In the house that Joe and his wife, Shelly, have built, the truth window is a small lattice-work door in an ornate frame that looks like it came from a Buddhist shrine. They found it in Nepal, and it honors their daughter, Autumn, who is from that high country, and who I photographed opening that window.
The minute I took out the camera I could tell Autumn wasn’t comfortable having her picture taken. Unlike her little sister, Evelyn, who is from Ethiopia and beams for the camera.
Autumn’s light is different. When she opened the door of that shrine, she fixed her eyes on the straw inside, the guts of the house she’s had a hand in building, and even though she’s probably just staring at it so intently so to ignore the fact she’s having her picture taken, in that photo she appears to be looking at something surprising and wonderful.
In a sense, the Trumpey’s house is a truth window—a manifestation of lives lived faithfully to the values Joe and Shelly try to hold themselves to.
Realtors promise buyers a “dream house.” Contractors tell customers what’s what they can build for them.
But Joe and Shelly’s home is no dream house.
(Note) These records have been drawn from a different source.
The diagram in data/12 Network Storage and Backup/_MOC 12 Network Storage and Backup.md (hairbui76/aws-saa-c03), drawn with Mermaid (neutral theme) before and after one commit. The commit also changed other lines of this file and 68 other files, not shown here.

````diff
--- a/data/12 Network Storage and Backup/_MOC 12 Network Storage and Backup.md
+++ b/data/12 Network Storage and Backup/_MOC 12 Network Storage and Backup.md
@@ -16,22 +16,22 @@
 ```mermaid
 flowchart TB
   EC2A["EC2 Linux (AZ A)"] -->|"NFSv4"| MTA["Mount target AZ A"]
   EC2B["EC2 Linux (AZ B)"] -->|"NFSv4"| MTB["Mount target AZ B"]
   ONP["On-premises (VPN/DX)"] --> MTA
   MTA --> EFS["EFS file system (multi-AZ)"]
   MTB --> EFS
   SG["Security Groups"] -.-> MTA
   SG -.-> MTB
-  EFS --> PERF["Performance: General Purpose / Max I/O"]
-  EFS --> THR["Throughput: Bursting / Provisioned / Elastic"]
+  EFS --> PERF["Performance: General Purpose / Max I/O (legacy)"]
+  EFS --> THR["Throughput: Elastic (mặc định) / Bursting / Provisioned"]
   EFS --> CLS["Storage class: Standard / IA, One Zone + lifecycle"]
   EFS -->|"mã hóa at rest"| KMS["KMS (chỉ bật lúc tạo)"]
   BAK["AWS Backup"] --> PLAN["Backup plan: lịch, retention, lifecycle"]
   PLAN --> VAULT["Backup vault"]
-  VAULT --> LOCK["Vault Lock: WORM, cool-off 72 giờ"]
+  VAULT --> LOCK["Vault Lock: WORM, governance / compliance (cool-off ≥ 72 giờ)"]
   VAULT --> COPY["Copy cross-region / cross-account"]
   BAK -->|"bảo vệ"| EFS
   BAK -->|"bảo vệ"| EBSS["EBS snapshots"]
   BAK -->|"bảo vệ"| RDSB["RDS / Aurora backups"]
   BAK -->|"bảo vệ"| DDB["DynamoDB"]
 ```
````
It’s a house of vision built with their own hands. A house from the land that fits the land, facing south for maximum passive solar effect, is outrageously energy efficient, and doesn’t contribute to global warming. It’s off-the-grid, powered by a solar-array that looms over the pasture and their Scottish Highland cattle, Jacobs’ sheep, and goats. (And some of those are fainting goats—Evelyn says Autumn can make them faint, too!)
The more than 500 linear feet of stone Shelly has set in place (including the 35-foot high fireplace and chimney at its heart) came from the ground that surrounds the house, as did most of the lumber. The rest is from ash trees a nearby town took down and was going to chip into the landfill to control the emerald ash borer.
Joe milled all the boards, had at least a hand in setting every one in place.
From my notes from my visit last week I see these quotes from Joe:
“We thought that if we could do it, it would be cool to try.”
“Everything took longer, and was more difficult, than we expected. But sometimes you have to take risks. And after awhile, it gets in the water.”
And these from Shelly: “I didn’t realize how much work, how long it would take (not to mention that she would become a stone mason!) I think Joe had a better idea what it was going to take, but sometimes Joe has an idea and you go along for the adventure.”
“I loved doing the stone work. It’s kind of a zen thing—when you’ve got the mortar mixed just right, putting the stone together is like a puzzle. Peaceful.”
Off the grid. Outrageously energy efficient. A small carbon footprint. Even the first generation Toyota Prius in the front yard. All these things I expected.
What surprised me were the details that seem to have evolved throughout the project—the changes from the original plan that turned into some of the most livable, lovable spaces in the house. The “sweet spots,” Joe calls them.
This is the stuff of artistic process, not home building.
There’s that second floor balcony on the north side, the railing designed by Shelly to reflect the leaves on the trees of the forest it frames.
The summer kitchen was in the original blueprint, I think, but its shape has changed, keeps getting better.
There are the doorways of the girls’ rooms—Autumn’s is shaped like Mt. Everest, Eveyln’s to fit an Ethiopian angel.
The details in the stonework under every first floor window.
These are things that take more work and more time—hard decisions to make after two years of work and an end only now in sight.
Shelly tells the story of a friend who recently went on vacation and spending so much looking down at the ground she hardly looked up to see what she had come to see in the first place.
“I didn’t want to do that while buiding the house,” Shelly said. “To get so fixed on the end result we didn’t pay attention to right now.”
So there have been moments of celebration. A bonfire last fall. Thanksgiving just after the roof was on. And Christmas around that glorious central fireplace and chimney.
This year they took the girls to Disneyland—Joe and Shelly’s first real vacation in three years.
And their first new piece of furniture in years—a couch—arrived last week, not long after the girls moved into their new rooms. It’s the first piece in the house the five dogs aren’t allowed jump up on. The dogs haven’t yet caught on to that rule, and one—a pugle—probably never will.
They’ve still got a ways to go—the detail work that always takes longer than anyone planned. There’s a wheelbarrow in the entryway, waiting to carry more adobe for the final coat. The brass handle and knob on the front door are still coated with adobe mud bearding the shapes of the fingers which have turned them so many times.
Joe and Shelly will probably clean off that knob and handle when the house is finally finished. But I’d be tempted to keep them that way as a reminder of the land their house has come from, and of the hands and fingers that shaped it. That sometimes you have to get messy to get things done, of what you can do when you’re not afraid to take risks, and of the window you open for others to see when you stay true to your own way of living in the world.